A Writer's Quandary

With A PERILOUS CONCEPTION, due out next month, I'm currently in that stretch of time called Promotions, when a writer sets aside writing stories in favor of blog posts, interviews, and inquiries to bookshops, all calculated to get people interested in reading the upcoming masterwork.

Whenever I've been in this space before, I've known what my next book would be, and used the back of my mind (and copious numbers of sticky notes and hotel scratch pads) to jot down ideas, so that once I'd completed my promo efforts, I could sail full tilt into my upcoming story.

This time, though, it's different.

While I was writing my ragtime trilogy, a friend who was helping with genealogical research got to fooling around online one day, and found census records which indicated that my mother, who always claimed she'd been an only child, did in fact have two younger sisters. There they were in the 1920 census - but in 1930, their lines in the census report had been crossed out. My mother was a serious narcissist who had been very strongly attached to her father, and on learning the news, my sister and I had word-for-word reactions: "I'll bet she killed them so she could have her darling father all to herself." Nice start for a mystery novel.
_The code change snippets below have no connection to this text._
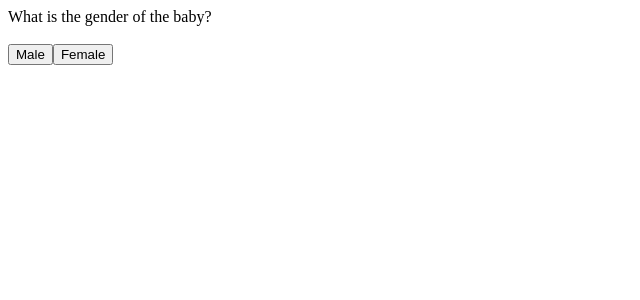
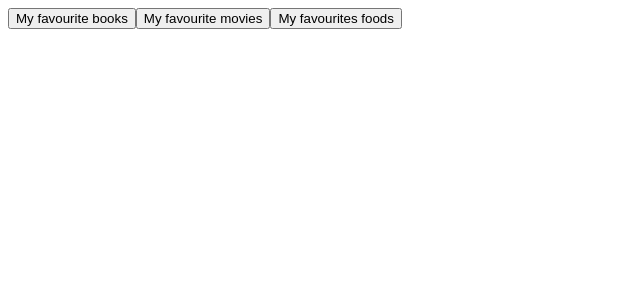
Before and after one commit to sushilglobizs/js-examples, an Angular app in the folder Angular/my-app/: page / in a window 1280 px wide. Shown: the top 300 px of the page, without its empty margins (0-640 px from the left). Built offline with nearby package versions, Linux system fonts and the light colour scheme.

Commit message:
favourites list

```diff
--- a/Angular/my-app/src/app/app.component.html
+++ b/Angular/my-app/src/app/app.component.html
@@ -1,12 +1,13 @@
-<div>What is the gender of the baby?</div>
-<br>
-<button (click)="suggestNames('M')">Male</button>
-<button (click)="suggestNames('F')">Female</button>
-<br><br>
-<div *ngIf="names">
-    <div>Here are some suggestions for baby names:</div>
-    <br>
-    <ul>
-        <li *ngFor="let n of names">{{ n }}</li>
-    </ul>
-</div>
+<button (click)="choseList('books')">My favourite books</button>
+<button (click)="choseList('movies')">My favourite movies</button>
+<button (click)="choseList('foods')">My favourites foods</button>
+
+<ul *ngIf="selectedType === 'books'">
+    <li *ngFor="let item of favBooks">{{ item }}</li>
+</ul>
+<ul *ngIf="selectedType === 'movies'">
+    <li *ngFor="let item of favMovies">{{ item }}</li>
+</ul>
+<ul *ngIf="selectedType === 'foods'">
+    <li *ngFor="let item of favFoods">{{ item }}</li>
+</ul>
--- a/Angular/my-app/src/app/app.component.ts
+++ b/Angular/my-app/src/app/app.component.ts
@@ -7,18 +7,22 @@ import { Component, OnInit } from '@angular/core';
 })
 export class AppComponent implements OnInit {
 
-  names!: string[];
+  selectedType!: string;
+
+  favBooks!: string[];
+  favMovies!: string[];
+  favFoods!: string[];
 
   constructor() {}
 
-  ngOnInit() {}
+  ngOnInit() {
+    this.favBooks = ['Book 1', 'Book 2', 'Book 3', 'Book 4', 'Book 5', ];
+    this.favMovies = ['Movie 1', 'Movie 2', 'Movie 3', 'Movie 4', 'Movie 5', ];
+    this.favFoods = ['Food 1', 'Food 2', 'Food 3', 'Food 4', 'Food 5', ];
+  }
 
-  suggestNames(g: string) {
-    if (g === 'M') {
-      this.names = ['John', 'Rick', 'Morty'];
-    } else if (g === 'F') {
-      this.names = ['Rosie', 'Stacy', 'Anna'];
-    }
+  choseList(type: string) {
+    this.selectedType = type;
   }
 
 }
```
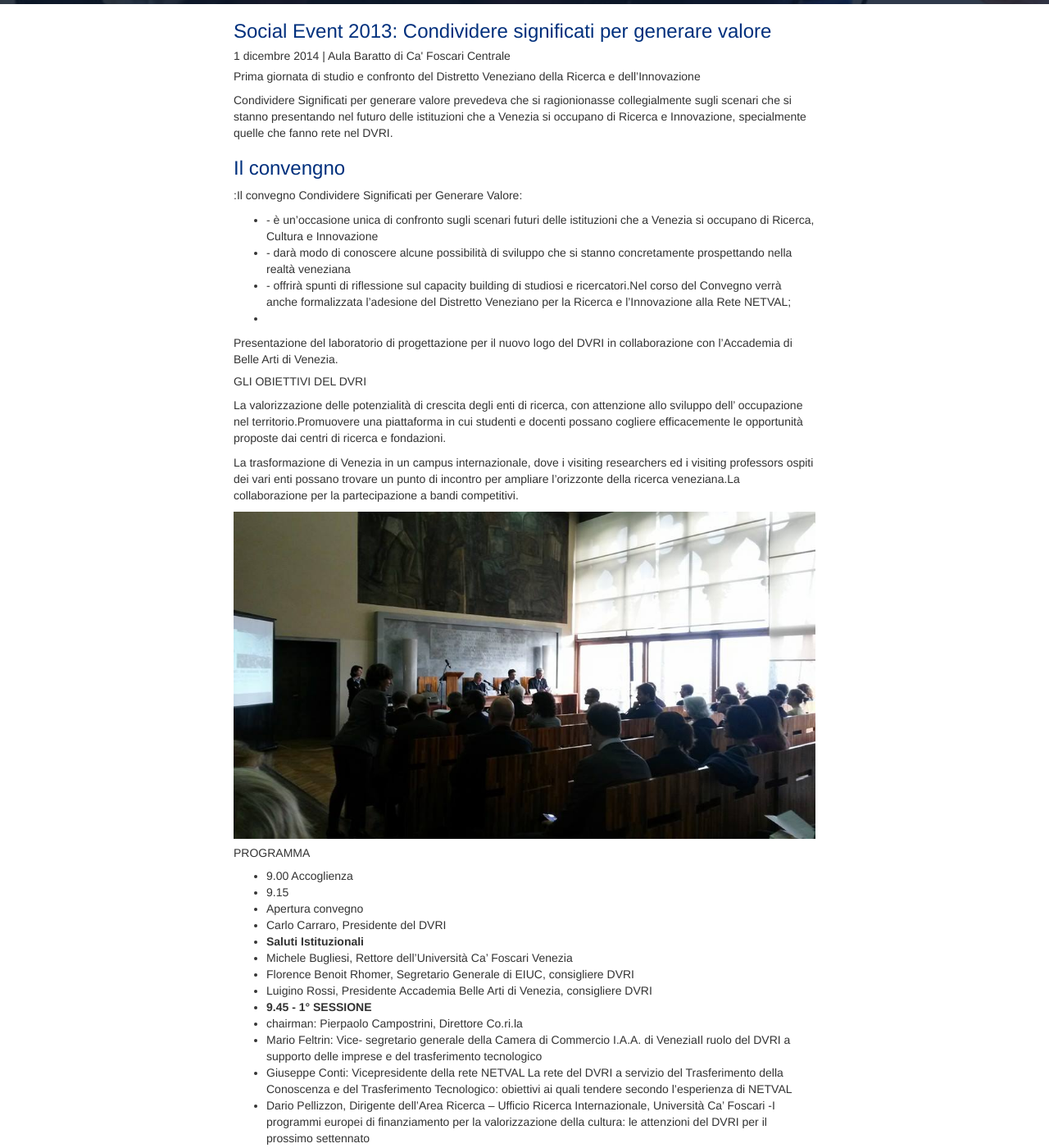
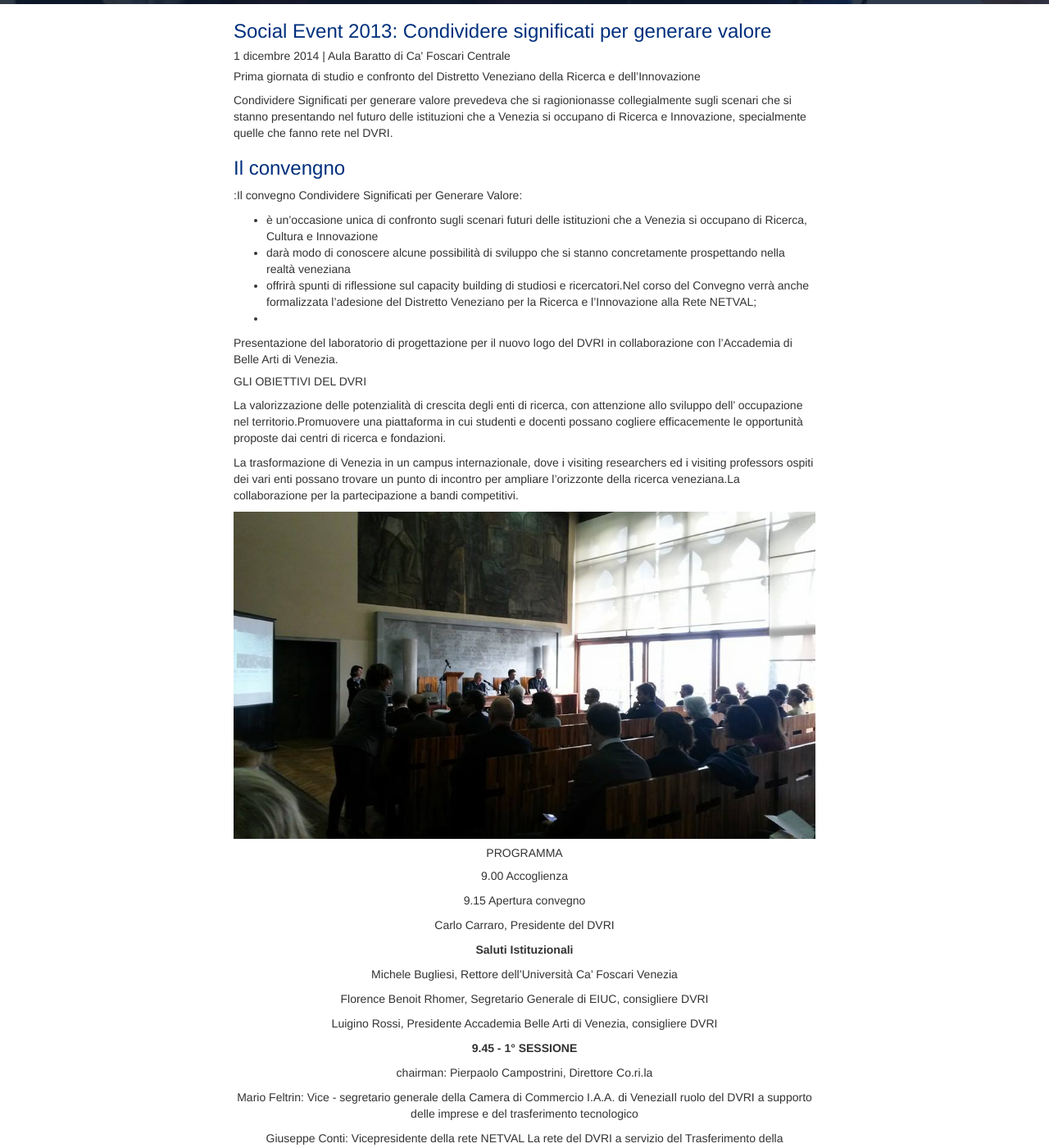
Before and after one commit to simonini/dvri-j-theme, a Jekyll site: the page built from progetti/social-events-2014.html, in a window 1280 px wide and 1400 px high, scrolled down 420 px. Shown: the whole window at 82% size. Built offline with Jekyll 4.4.1, drawn with Linux system fonts in a browser that asks for light colours.

Commit message:
completatao social event 2013

```diff
--- a/progetti/social-events-2014.html
+++ b/progetti/social-events-2014.html
@@ -13,9 +13,9 @@ gallery_scope: social_2014
 <h3> Il convengno </h3>
 <p>:Il convegno Condividere Significati per Generare Valore:</p>
 <ul>
-  <li>- è un’occasione unica di confronto sugli scenari futuri delle istituzioni che a Venezia si occupano di Ricerca, Cultura e Innovazione </li>
-    <li>- darà modo di conoscere alcune possibilità di sviluppo che si stanno concretamente prospettando nella realtà veneziana  </li>
-    <li>- offrirà spunti di riflessione sul capacity building di studiosi e ricercatori.Nel corso del Convegno verrà anche formalizzata l’adesione del Distretto Veneziano per la Ricerca e l’Innovazione alla Rete NETVAL;<li>
+  <li>è un’occasione unica di confronto sugli scenari futuri delle istituzioni che a Venezia si occupano di Ricerca, Cultura e Innovazione </li>
+    <li>darà modo di conoscere alcune possibilità di sviluppo che si stanno concretamente prospettando nella realtà veneziana  </li>
+    <li>offrirà spunti di riflessione sul capacity building di studiosi e ricercatori.Nel corso del Convegno verrà anche formalizzata l’adesione del Distretto Veneziano per la Ricerca e l’Innovazione alla Rete NETVAL;<li>
     </ul>
 
     <p>Presentazione del laboratorio di progettazione per il nuovo logo del DVRI in collaborazione con l’Accademia di Belle Arti di Venezia.
@@ -24,29 +24,30 @@ gallery_scope: social_2014
       <p>La valorizzazione delle potenzialità di crescita degli enti di ricerca, con attenzione allo sviluppo dell’ occupazione nel territorio.Promuovere una piattaforma in cui studenti e docenti possano cogliere efficacemente le opportunità proposte dai centri di ricerca e fondazioni. </p>
       <p>La trasformazione di Venezia in un campus internazionale, dove i visiting researchers ed i visiting professors ospiti dei vari enti possano trovare un punto di incontro per ampliare l’orizzonte della ricerca veneziana.La collaborazione per la partecipazione a bandi competitivi.</p>
       {% include gallery_social.html %}
-<h5>PROGRAMMA</H5>
-  <ul>
-  <li>9.00 Accoglienza </li>
-  <li>9.15 </li>
-  <li> Apertura convegno</li>
-  <li> Carlo Carraro, Presidente del DVRI</li>
-  <li><strong>Saluti Istituzionali </strong></li>
-  <li>Michele Bugliesi, Rettore dell’Università Ca’ Foscari Venezia</li>
-  <li>Florence Benoit Rhomer, Segretario Generale di EIUC, consigliere DVRI</li>
-  <li>Luigino Rossi, Presidente Accademia Belle Arti di Venezia, consigliere DVRI</li>
-  <li> <strong>9.45 - 1° SESSIONE</strong></li>
-  <li>chairman: Pierpaolo Campostrini, Direttore Co.ri.la</li>
-  <li>Mario Feltrin: Vice- segretario generale della Camera di Commercio I.A.A. di VeneziaIl ruolo del DVRI a supporto delle imprese e  del trasferimento tecnologico</li>
-  <li>Giuseppe Conti: Vicepresidente della rete NETVAL La rete del DVRI a servizio del Trasferimento della Conoscenza e del Trasferimento Tecnologico: obiettivi ai quali tendere secondo l’esperienza di NETVAL</li>
-  <li>Dario Pellizzon, Dirigente dell’Area Ricerca – Ufficio Ricerca Internazionale, Università Ca’ Foscari -I programmi europei di finanziamento per la valorizzazione della cultura: le attenzioni del DVRI per il prossimo settennato</li>
+<h5 style="text-align:center">PROGRAMMA</H5>
+  <div style="text-align:center">
+  <p>9.00 Accoglienza </p>
+  <p style="text-align:center">9.15 Apertura convegno</p>
+   <p> Carlo Carraro, Presidente del DVRI</li>
+  <p style="text-align:center"><strong>Saluti Istituzionali </strong></p>
+   <p>Michele Bugliesi, Rettore dell’Università Ca’ Foscari Venezia</p>
+   <p>Florence Benoit Rhomer, Segretario Generale di EIUC, consigliere DVRI</p>
+   <p>Luigino Rossi, Presidente Accademia Belle Arti di Venezia, consigliere DVRI</p>
+  <p style="text-align:center"> <strong>9.45 - 1° SESSIONE</strong></p>
+   <p>chairman: Pierpaolo Campostrini, Direttore Co.ri.la</p>
+   <p>Mario Feltrin: Vice - segretario generale della Camera di Commercio I.A.A. di VeneziaIl ruolo del DVRI a supporto delle imprese e  del trasferimento tecnologico</p>
+   <p>Giuseppe Conti: Vicepresidente della rete NETVAL La rete del DVRI a servizio del Trasferimento della Conoscenza e del Trasferimento Tecnologico: obiettivi ai quali tendere secondo l’esperienza di NETVAL</p>
+   <p>Dario Pellizzon, Dirigente dell’Area Ricerca – Ufficio Ricerca Internazionale, Università Ca’ Foscari -I programmi europei di finanziamento per la valorizzazione della cultura: le attenzioni del DVRI per il prossimo settennato</p>
   <br>
-  <li>11.15 COFFEE BREAK</li>
-  <li><strong>11.30 2° SESSIONE</strong></li>
-  <li>chairman: Fabio Poles, Direttore DVRI </li>
-  <li>Michele Petochi, Managing Director, École Polytechnique Fédérale de Lausanne (EPFL), SwitzerlandLa digitalizzazione dei giacimenti culturali: possibili benefici per il DVRI</li>
-  <li>Luigino Rossi, Presidente Accademia di Belle Arti di VeneziaDigitalizzazione di un giacimento culturale e sua valorizzazione. Un’esperienza per il DVRI: il progetto “COSIGEVA”</li>
-  <li>Michael John Gorman, CEO di Science Gallery – Dublin, Ireland Innovazione museale e valorizzazione del patrimonio culturale: il compito del DVRI</li>
-  <li> <strong>13.00 FINE SESSIONE MATTUTINA<strong></li>
-  <li>14.30 – 16.30 Tavola rotonda di confronto e dialogo tra gli associati al Distretto</li>
+  <p style="text-align:center">11.15 COFFEE BREAK</p>
+  <br>
+  <p style="text-align:center"><strong>11.30 2° SESSIONE</strong></p>
+   <p>chairman: Fabio Poles, Direttore DVRI </p>
+   <p>Michele Petochi, Managing Director, École Polytechnique Fédérale de Lausanne (EPFL), SwitzerlandLa  digitalizzazione dei giacimenti culturali: possibili benefici per il DVRI</p>
+   <p>Luigino Rossi, Presidente Accademia di Belle Arti di VeneziaDigitalizzazione di un giacimento culturale e sua valorizzazione. Un’esperienza per il DVRI: il progetto “COSIGEVA”</p>
+   <p>Michael John Gorman, CEO di Science Gallery – Dublin, Ireland Innovazione museale e valorizzazione del patrimonio culturale: il compito del DVRI</p>
+  <p style="text-align:center"> <strong>13.00 FINE SESSIONE MATTUTINA<strong></p>
+   <p>14.30 – 16.30 Tavola rotonda di confronto e dialogo tra gli associati al Distretto</p>
+ </div>
 
 {% include social_events.html %}
```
Then, during my early medical training, I participated in a botched surgery that was so horrific, I still dream about it. For years now, it's been crying for fictional treatment.

I thought I might be able to combine the two, but probably not. They work together about as well as two other ideas of mine that started life as conjoined twins, but finally evolved into separate existences as THE RAGTIME KID and THE KING OF RAGTIME.

Complicating the situation, last spring I acquired a collection of manuscripts, musical compositions, correspondence, business records, and personal effects of Brun Campbell, the real-life Ragtime Kid, who died in 1952. Much of it is material Brun once hoped to publish, but never did, and it needs to be carefully preserved, then organized into a nonfiction book, probably with an accompanying CD.

So for once, I'm looking forward to finishing my promotional work on a book with as much apprehension as eagerness. Imagine having made marriage overtures to three lovely women, then facing a deadline to choose among them, and wondering whether you might be able to carry off being a bigamist, or even...what would it be, a trigamist? A pigamist?

Well, I guess I'll just have to see how it works out. In the meanwhile, I feel like Carmen Cohen, the little girl with a Latino mother and a Jewish father. Her father's family called her Cohen; her mother's relatives called her Carmen, so the poor kid didn't know whether she was Carmen or Cohen.


john M. Daniel said...

Larry, from what you've told me about your mother, I'm rooting for the mystery of the missing sisters. Since you're going to depart from the facts anyway, I don't see why you can't somehow work in the botched surgery, although that would make another fine novel, the next one down the pipe. Meanwhile, though I don't know the female equivalent of "fratricide," there lies my vote.

Larry said...

Thanks, John. I always appreciate your suggestions, and will give this one serious consideration. So far, the botched surgery plot seems more eager to hatch a protagonist and run, and the 2 stories together seem like oil and water. Go figure. One point in favor of the BS story is that it may present an opportunity for a bit of interesting fantasy. Actually, I'll be talking to my son and daughter in law tonight, both avid fantasy readers, and if they shoot down my idea as horribly overdone or otherwise awful, I may go back to the missing sisters. One way or t'other, I think these 2 *will* be my next books. And my Word Perfect folder for the sisters book is called "Sororicide." I think it's a neologism, but OK - as you say, what else could I call it?